The tradition of bikur cholim (be-core kho-leem), Hebrew for “visiting the sick,” is an imperative to visit and support the needs of those who are ill or isolated. Visiting those in need brings comfort and reinforces connections to life.
The act of bikur cholim is a mitzvah, a moral and spiritual obligation incumbent upon all Jews to perform. The Bible tells us that human beings are created in the image of God and instructs us to aspire to be like God by emulating God’s ways. God visits Abraham while he was recuperating after being circumcised (Genesis 17:26-18:1). The Talmud (Biblical Commentary) teaches us that “As He visited the sick, so shall you visit the sick…”
Bikur cholim is an essential quality of good interpersonal relationships. It reflects the primary Biblical value, “And you shall love your neighbor as yourself” (Leviticus 19:18). By fulfilling this role, we deeply enrich both our lives and the lives of those we visit. When we visit we attain a spiritual dimension that goes well beyond a simple personal expression of caring and links us with generations past, present and future. Indeed, we are linked not only to the entire Jewish people, but to all humanity, as well, emulating the G-dly attributes of compassion and lovingkindness.
The Talmud makes references to scholars and disciples making visits to the sick. The local Bikur Cholim Society was one of the principle institutions established by Jewish communities, the first one formed at the time of the Middle Ages. Bikur cholim groups continue to exist to this day, in all parts of the world, with people making the commitment to care for one another, and bring the strength of community and connection of Jewish heritage to the bedside.
Why is bikur cholim important?
- Because people need to feel connected to the community especially when they are ill or homebound.
- Because bringing the community to the bedside lifts the spirit of those who may feel forgotten.
- Because studies have shown that social contact and support positively influences those needing and receiving comfort.
- Because visiting and caring activities helps build community and character.
- Because we are acting in a G-dly way when we visit.
What kinds of things do bikur cholim visitors do?
Bikur cholim visitors are involved in manifold ways of helping — either as an individual, in an “army of one,” or as part of a coordinated team effort. There are so many ways one can help, caring gestures include:
- Visit a patient in the hospital/nursing home, or visit the homebound.
- Call a homebound senior before Shabbos.
- Bring food to a family with a new baby.
- Drive someone to a doctor’s appointment.
- Help a child, whose parent is hospitalized, with homework.
- Say psalms together or on behalf of the ill.
- Take someone’s car to be filled with gas.
- Bring gift certificates from places which deliver food, so a family can make its own food choices and not feel dependent on what others cook for them.
- Call when you are at the store, and say “I am here.
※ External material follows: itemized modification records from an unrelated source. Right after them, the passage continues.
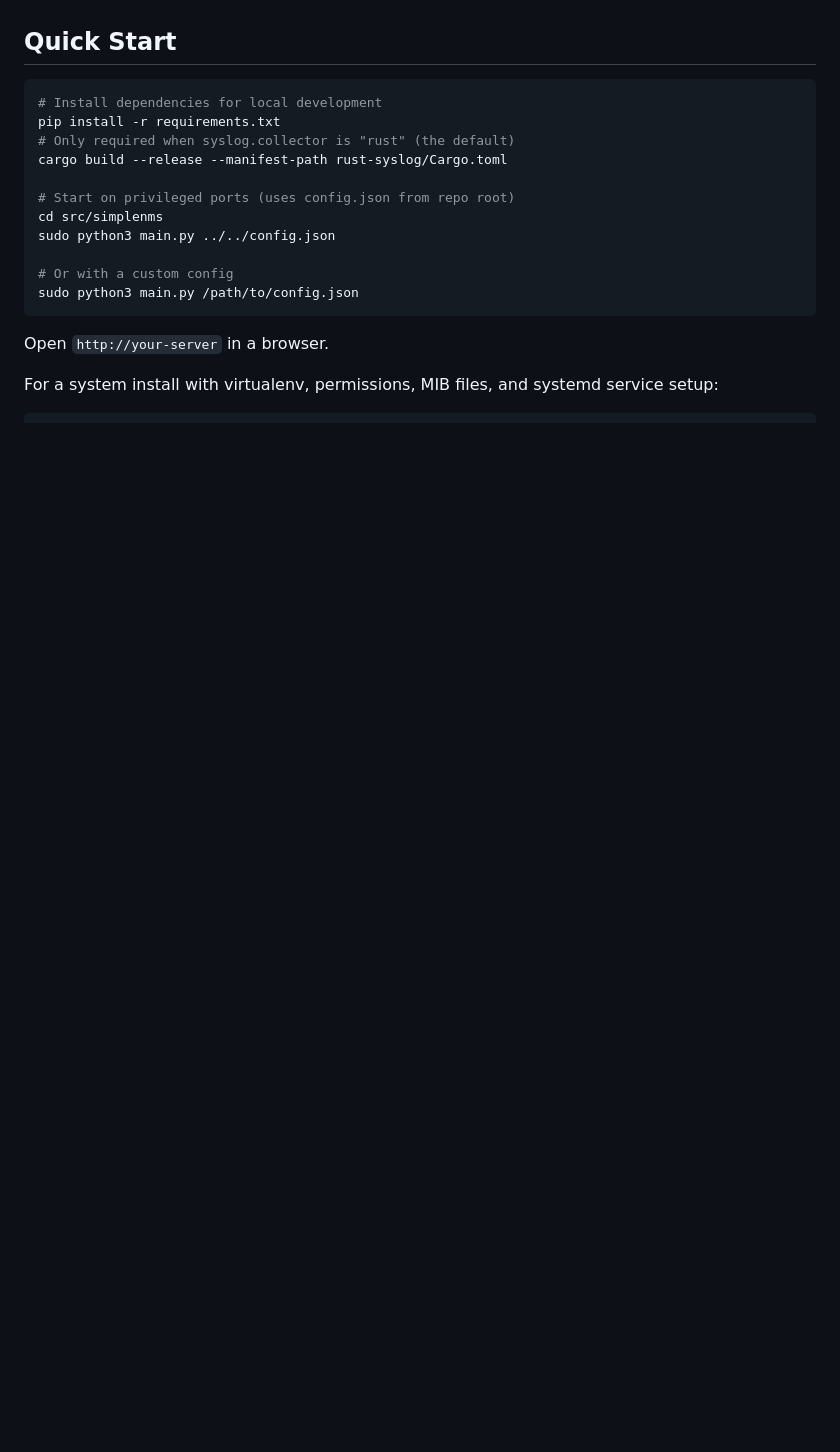
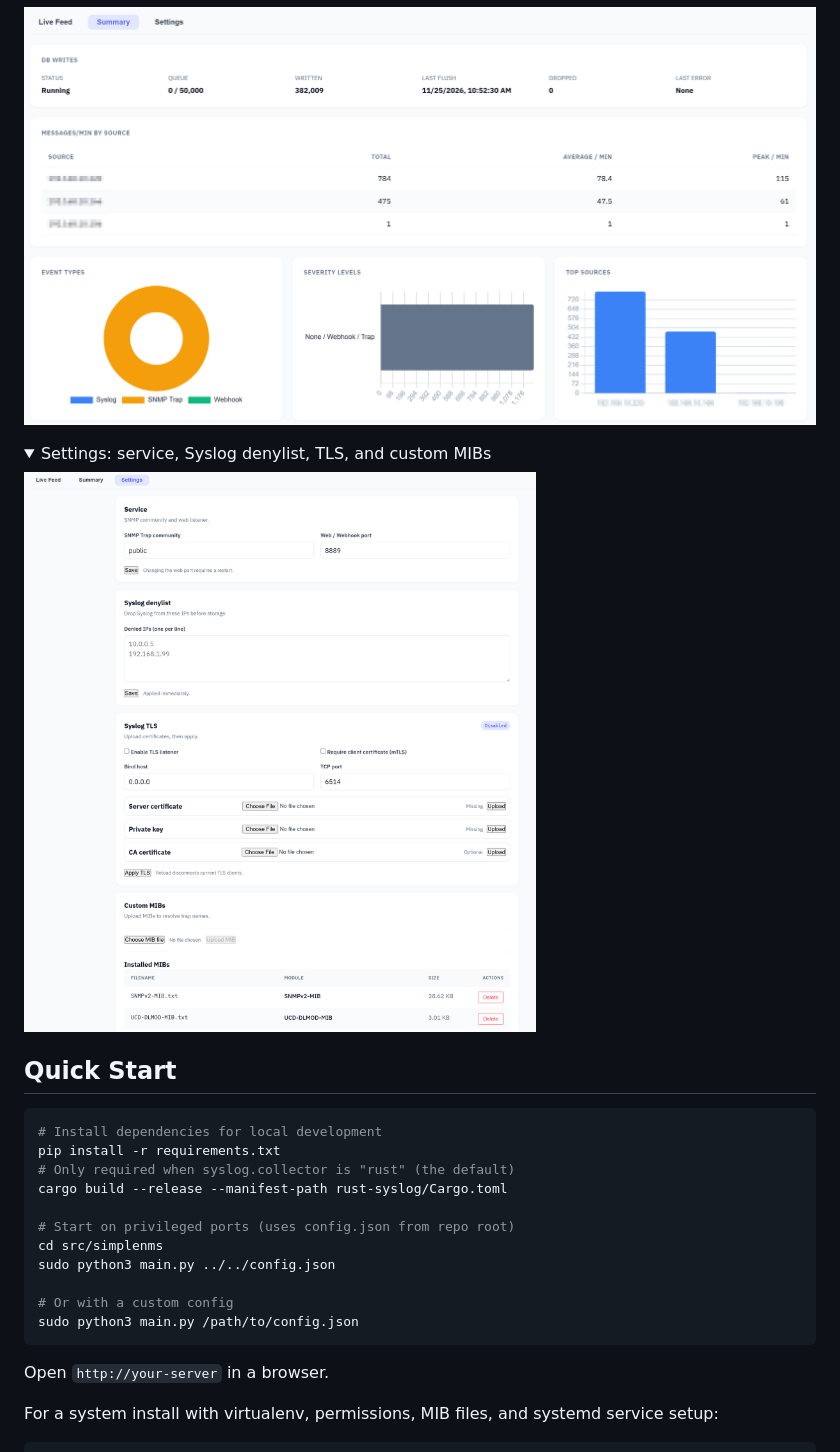
Before and after one commit to echoapus/simple-nms, a Markdown page: README.md, the part around one of its changes. GitHub-like rendering; pictures changed too: screenshot/05_summary.png (added), screenshot/06_setting.png (added); folded sections open; blank space fills up the shorter version.

Commit message:
docs: add UI screenshots to project READMEs

```diff
--- a/README.md
+++ b/README.md
@@ -29,3 +58,13 @@ Lightweight Network Management System that collects **Syslog**, **SNMP Trap**, a
+![Summary dashboard](screenshot/05_summary.png)
+
+</details>
+
+<details>
+<summary>Settings: service, Syslog denylist, TLS, and custom MIBs</summary>
+
+![Settings: service, Syslog denylist, TLS, and custom MIBs](screenshot/06_setting.png)
+
+</details>
 
 ## Quick Start
 
```
Also changed, not shown: other parts of README.md (+29 -0 lines), README.zh-TW.md (+39 -0 lines), screenshot/01_dashboard.png (added), screenshot/02_syslog.png (added), screenshot/03_snmptrap.png (added), screenshot/04_webhook.png (added).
What can I pick up for you?”
- Share your hobbies, such as baking, singing or writing.
Opportunities to help are as varied as the individuals and groups who perform them.
Every year we gather in New York City to engage, inspire and educate those interested in bikur cholim. This conference raises awareness of the importance of bikur cholim for the well being of the individual and community and to offer a structure for people/organizations to come together to learn and network. Our conference attracts people from the tri-state area and beyond.
Past conference keynote speakers include Elie Weisel, Samuel Klagsburn, M.D., Rabbi Moses Tendler, M.D., Rabbi Peter Rubinstein, Rabbi Meir Fund, Rabbi Avi Weiss, Rabbi Simkha Weintraub, Rabbi Tzvi Blanchard and Blu Greenberg.
The conference offers basic skills training and organizing assistance along with other informative topics. Workshops are facilitated by experts in their field. Recent conference workshops have included: Mindful Visiting: Transforming the Heart through Compassion and Self-Awareness, Ethical Wills, Bikur Cholim the MTV way: Organizing Teen and College Projects, Storytelling as a Tool in Bikur Cholim, Send in the Clowns: Uses of Humor in the Visit, and For Rabbis Only: Worst Cases, Best Practices in Rabbinic Bikur Cholim.
Jewish tradition offers guidelines for visiting
Please contact us at 212.632.4790 or firstname.lastname@example.org if we can assist you or your group in better performing the mitzvah of bikur cholim. There are also many meaningful opportunities locally for visitors or volunteers throughout the service programs of The Jewish Board.